Description of the task> Your answer should be every line of the records that contains the word "https".

(Recorded data)
════════

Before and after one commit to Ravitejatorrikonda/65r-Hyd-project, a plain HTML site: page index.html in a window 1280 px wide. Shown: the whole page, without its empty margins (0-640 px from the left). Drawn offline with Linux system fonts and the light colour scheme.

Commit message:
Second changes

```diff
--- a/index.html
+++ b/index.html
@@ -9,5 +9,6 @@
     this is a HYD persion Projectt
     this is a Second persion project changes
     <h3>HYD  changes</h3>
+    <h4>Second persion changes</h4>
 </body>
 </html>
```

════════

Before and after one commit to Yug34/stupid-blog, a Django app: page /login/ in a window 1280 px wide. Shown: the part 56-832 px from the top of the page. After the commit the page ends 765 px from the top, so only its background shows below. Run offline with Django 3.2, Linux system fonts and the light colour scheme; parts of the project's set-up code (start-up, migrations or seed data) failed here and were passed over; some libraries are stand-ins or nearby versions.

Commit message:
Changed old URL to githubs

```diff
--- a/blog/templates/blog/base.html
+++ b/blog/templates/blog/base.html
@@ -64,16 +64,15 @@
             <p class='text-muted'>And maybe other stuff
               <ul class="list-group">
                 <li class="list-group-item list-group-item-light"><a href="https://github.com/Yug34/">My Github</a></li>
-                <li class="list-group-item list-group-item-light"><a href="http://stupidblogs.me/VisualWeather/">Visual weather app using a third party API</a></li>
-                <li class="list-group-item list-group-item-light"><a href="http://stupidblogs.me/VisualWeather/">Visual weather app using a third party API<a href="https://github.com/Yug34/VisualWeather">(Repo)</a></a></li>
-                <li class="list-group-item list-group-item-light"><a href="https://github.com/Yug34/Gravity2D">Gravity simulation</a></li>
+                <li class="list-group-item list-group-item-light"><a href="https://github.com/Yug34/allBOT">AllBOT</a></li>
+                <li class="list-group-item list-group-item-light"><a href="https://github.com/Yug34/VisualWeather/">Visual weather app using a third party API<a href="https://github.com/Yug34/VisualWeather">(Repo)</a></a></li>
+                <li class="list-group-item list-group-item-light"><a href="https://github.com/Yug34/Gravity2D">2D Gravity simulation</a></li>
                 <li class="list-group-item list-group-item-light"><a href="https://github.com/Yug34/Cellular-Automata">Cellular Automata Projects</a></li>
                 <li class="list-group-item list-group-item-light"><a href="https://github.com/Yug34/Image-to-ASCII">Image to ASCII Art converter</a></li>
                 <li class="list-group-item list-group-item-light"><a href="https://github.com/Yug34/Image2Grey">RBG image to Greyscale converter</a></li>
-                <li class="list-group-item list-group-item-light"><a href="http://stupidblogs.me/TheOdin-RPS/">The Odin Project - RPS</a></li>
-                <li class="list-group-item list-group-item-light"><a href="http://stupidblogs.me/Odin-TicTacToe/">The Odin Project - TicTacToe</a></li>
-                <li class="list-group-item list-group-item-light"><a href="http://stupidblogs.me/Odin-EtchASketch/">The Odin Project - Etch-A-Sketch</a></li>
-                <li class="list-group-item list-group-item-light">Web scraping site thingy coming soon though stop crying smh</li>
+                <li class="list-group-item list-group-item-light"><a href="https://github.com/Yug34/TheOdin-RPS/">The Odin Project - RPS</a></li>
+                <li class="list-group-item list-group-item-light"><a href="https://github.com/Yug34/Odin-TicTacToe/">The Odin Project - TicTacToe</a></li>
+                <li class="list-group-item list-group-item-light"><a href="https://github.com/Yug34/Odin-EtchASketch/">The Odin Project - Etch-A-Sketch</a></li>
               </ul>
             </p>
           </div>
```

════════

Task answer>
                 <li class="list-group-item list-group-item-light"><a href="https://github.com/Yug34/">My Github</a></li>
-                <li class="list-group-item list-group-item-light"><a href="http://stupidblogs.me/VisualWeather/">Visual weather app using a third party API<a href="https://github.com/Yug34/VisualWeather">(Repo)</a></a></li>
-                <li class="list-group-item list-group-item-light"><a href="https://github.com/Yug34/Gravity2D">Gravity simulation</a></li>
+                <li class="list-group-item list-group-item-light"><a href="https://github.com/Yug34/allBOT">AllBOT</a></li>
+                <li class="list-group-item list-group-item-light"><a href="https://github.com/Yug34/VisualWeather/">Visual weather app using a third party API<a href="https://github.com/Yug34/VisualWeather">(Repo)</a></a></li>
+                <li class="list-group-item list-group-item-light"><a href="https://github.com/Yug34/Gravity2D">2D Gravity simulation</a></li>
                 <li class="list-group-item list-group-item-light"><a href="https://github.com/Yug34/Cellular-Automata">Cellular Automata Projects</a></li>
                 <li class="list-group-item list-group-item-light"><a href="https://github.com/Yug34/Image-to-ASCII">Image to ASCII Art converter</a></li>
                 <li class="list-group-item list-group-item-light"><a href="https://github.com/Yug34/Image2Grey">RBG image to Greyscale converter</a></li>
+                <li class="list-group-item list-group-item-light"><a href="https://github.com/Yug34/TheOdin-RPS/">The Odin Project - RPS</a></li>
+                <li class="list-group-item list-group-item-light"><a href="https://github.com/Yug34/Odin-TicTacToe/">The Odin Project - TicTacToe</a></li>
+                <li class="list-group-item list-group-item-light"><a href="https://github.com/Yug34/Odin-EtchASketch/">The Odin Project - Etch-A-Sketch</a></li>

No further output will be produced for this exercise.